"We have never permitted any form of commercial use of our daughter's picture," said Wang Zhiqi, the girl's mother.

Wang said that she called the manufacturer, Beijing's Xinxin Jingyi Gift, which decided to cut the face from the packaging.

Boo! Parent's Halloween surprise over daughter's image

A girl's image on the package of a costume being sold in stores (left) was cut out and returned to the shelves following complaints from her parents, who said her image was used without permission.

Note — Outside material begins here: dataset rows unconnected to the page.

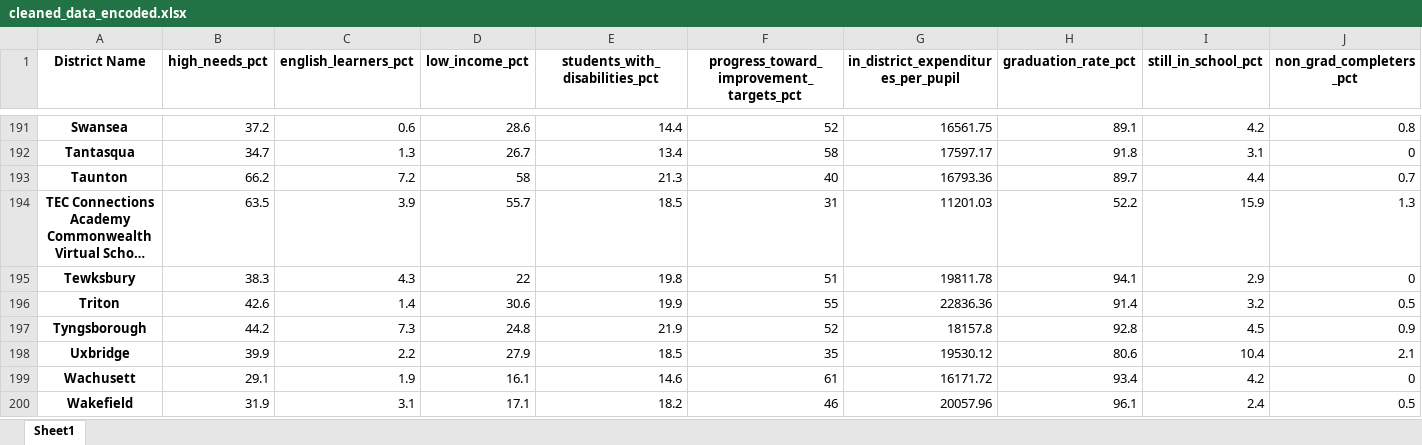
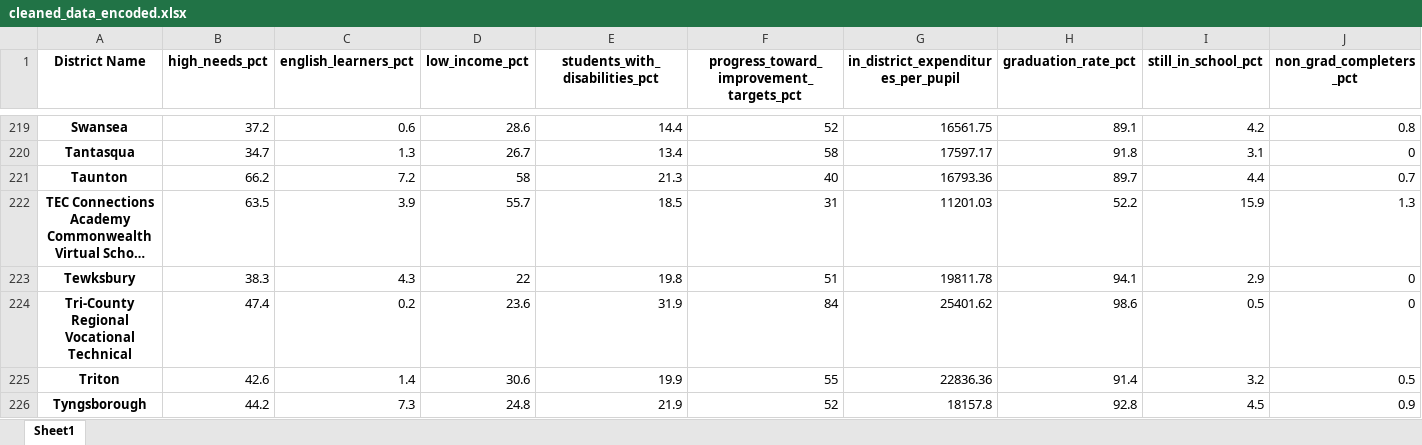
Before and after one commit to felixtry/DSE6311OM_Group3, an Excel workbook: cleaned_data_encoded.xlsx, sheet Sheet1, drawn as a sheet; only a part is shown, gaps mark what is left out; the shorter side is filled out with more unchanged rows; long unchanged cells end in …; values as stored, in another font and other column widths than the file's, no borders; rows hold the shown columns only; the diff covers the shown part only; the diff names each change by its address in the sheet, - before the commit and + after, or states it on an @@ line.

```diff
--- a/cleaned_data_encoded.xlsx (sheet Sheet1)
+++ b/cleaned_data_encoded.xlsx (sheet Sheet1)
+row 224: Tri-County Regional Vocational Technical | 47.4 | 0.2 | 23.6 | 31.9 | 84 | 25401.62 | 98.6 | 0.5 | 0
```
Also changed, not shown: 30 added rows elsewhere in this sheet.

Provided to China Daily 

Wang and her husband Marc van der Chijs, co-founder of, a Chinese video portal, suspected that their daughter Elaine's picture was lifted from one of the family's online albums.

The picture of her face was then superimposed onto the body of a much older girl in a costume.

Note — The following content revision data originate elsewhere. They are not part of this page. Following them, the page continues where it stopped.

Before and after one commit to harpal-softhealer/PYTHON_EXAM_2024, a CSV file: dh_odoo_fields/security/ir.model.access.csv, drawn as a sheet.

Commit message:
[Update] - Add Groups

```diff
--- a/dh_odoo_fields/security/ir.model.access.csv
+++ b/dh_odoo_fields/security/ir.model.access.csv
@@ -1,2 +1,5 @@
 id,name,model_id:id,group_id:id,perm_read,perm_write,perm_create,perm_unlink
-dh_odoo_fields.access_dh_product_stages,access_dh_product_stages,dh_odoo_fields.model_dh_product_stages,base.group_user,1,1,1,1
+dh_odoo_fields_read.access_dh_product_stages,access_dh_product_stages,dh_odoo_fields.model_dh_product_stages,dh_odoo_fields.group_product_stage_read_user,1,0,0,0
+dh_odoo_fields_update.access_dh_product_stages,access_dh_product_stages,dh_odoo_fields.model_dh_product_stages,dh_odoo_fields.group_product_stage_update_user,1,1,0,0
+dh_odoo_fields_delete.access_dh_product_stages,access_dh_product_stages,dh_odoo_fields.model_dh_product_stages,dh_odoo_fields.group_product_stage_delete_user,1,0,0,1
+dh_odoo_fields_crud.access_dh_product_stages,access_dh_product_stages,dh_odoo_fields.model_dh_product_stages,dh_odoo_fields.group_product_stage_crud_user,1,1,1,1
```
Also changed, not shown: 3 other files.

"We don't mind how they solve it as long as our daughter's image is removed from the package," said Wang.

However, Wang said she still saw her daughter's image on display in at least one supermarket just a few days ago.

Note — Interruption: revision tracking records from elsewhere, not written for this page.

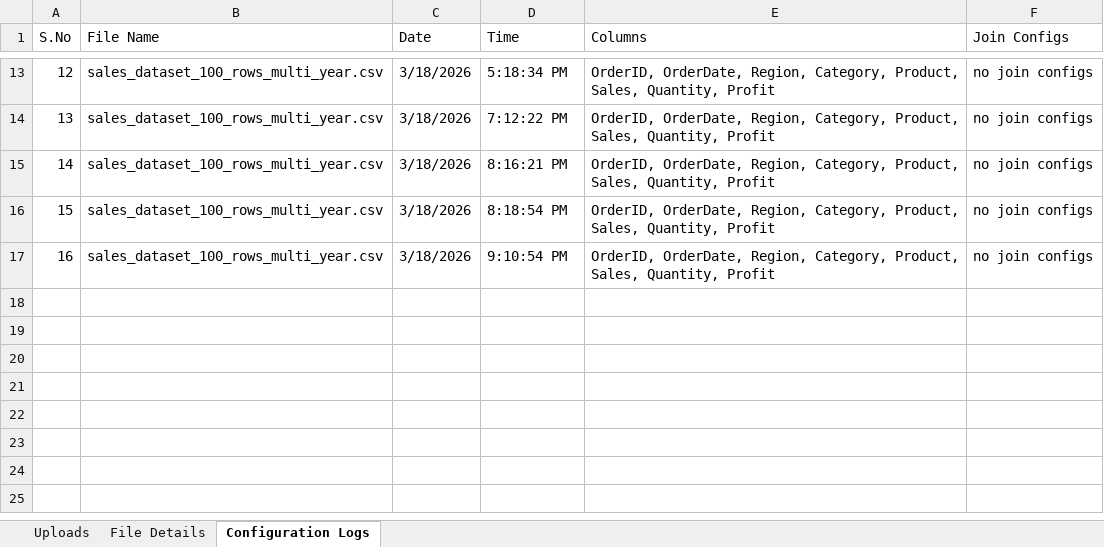
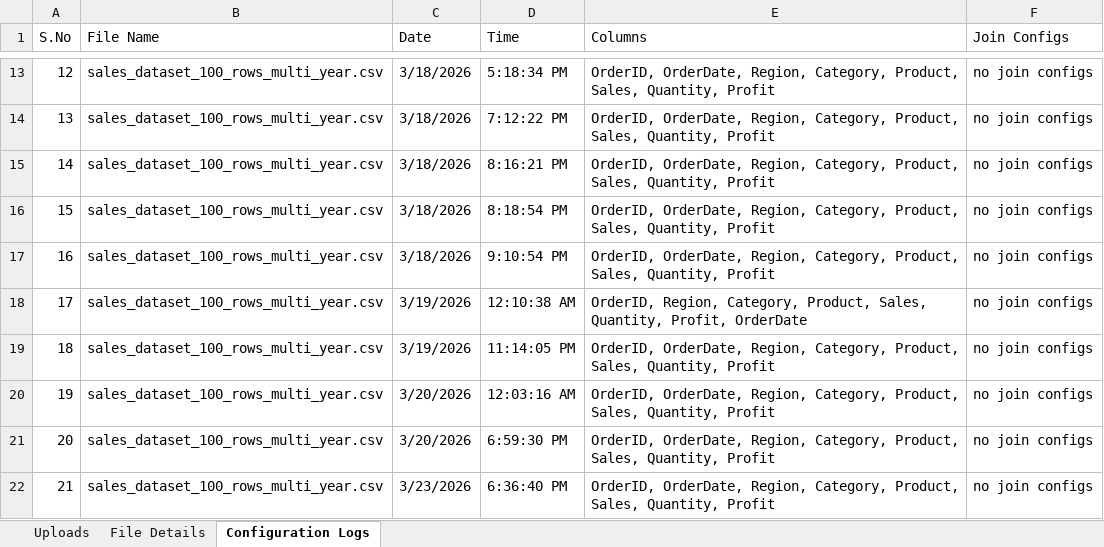
Before and after one commit to suhaiff/Analytic-Core, an Excel workbook: user file log.xlsx, sheet Configuration Logs, drawn as a sheet; only a part is shown, gaps mark what is left out; values as stored, in another font and other column widths than the file's, no borders; the diff names each change by its address in the sheet, - before the commit and + after, or states it on an @@ line.

```diff
--- a/user file log.xlsx (sheet Configuration Logs)
+++ b/user file log.xlsx (sheet Configuration Logs)
+row 18: 17 | sales_dataset_100_rows_multi_year.csv | 3/19/2026 | 12:10:38 AM | OrderID, Region, Category, Product, Sales, Quantity, Profit, OrderDate | no join configs
+row 19: 18 | sales_dataset_100_rows_multi_year.csv | 3/19/2026 | 11:14:05 PM | OrderID, OrderDate, Region, Category, Product, Sales, Quantity, Profit | no join configs
+row 20: 19 | sales_dataset_100_rows_multi_year.csv | 3/20/2026 | 12:03:16 AM | OrderID, OrderDate, Region, Category, Product, Sales, Quantity, Profit | no join configs
+row 21: 20 | sales_dataset_100_rows_multi_year.csv | 3/20/2026 | 6:59:30 PM | OrderID, OrderDate, Region, Category, Product, Sales, Quantity, Profit | no join configs
+row 22: 21 | sales_dataset_100_rows_multi_year.csv | 3/23/2026 | 6:36:40 PM | OrderID, OrderDate, Region, Category, Product, Sales, Quantity, Profit | no join configs
```
Also changed, not shown: 4 other files.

Wang bought the costume to show Elaine and her brother Scott to see what the children thought about it. The 2-year-old told her mother she didn't like the picture and 3-year-old Scott found his sister's picture quite strange.

"The kids are too young to understand what had happened," Wang said.

A man surnamed Yin, director of Xinxin Jingyi Gift, apologized to the child and her parents for what happened.

"We asked our employees to remove the products the same day, but we do not have enough manpower to guarantee that every product was removed," Yin said.

Yin did not want to reveal how many packages with the girl's picture had been sold.

"We did not put the girl's face on our package on purpose -we don't have a visual design department and we outsourced the design project to a man surnamed Xiao, but we did not know how he got a picture of the little girl," said Yin.

Xiao, the designer, said he found the picture from, a website for sharing visual design materials.

"The job outsourced from Xinxin was just a part-time job, because I work in a printing studio so they asked me to print something with a foreign girl's face," said Xiao.

Xiao said he did hesitate when he used Elaine's face, but considering the girl might be thousands of miles away and would not be recognized in China, he just went ahead and printed it on the packaging.

"I feel quite sorry for what happened," said Xiao.

Wang said she and van der Chijs are not considering a lawsuit over the case and just want to see their daughter's images removed from products in supermarkets. "However, whether we resort to law depends on how the whole thing evolves, we'll see," she said.

Yao Weifang, a lawyer with Beijing Yingke Law Firm's Shanghai office, said increasing cases of infringement of portrait rights have been received in recent days, many of which are related to commercial use of portraits without permission. More and more pictures are shared online, which facilitates communication as well as increases the risks of rights being infringed, said Yao.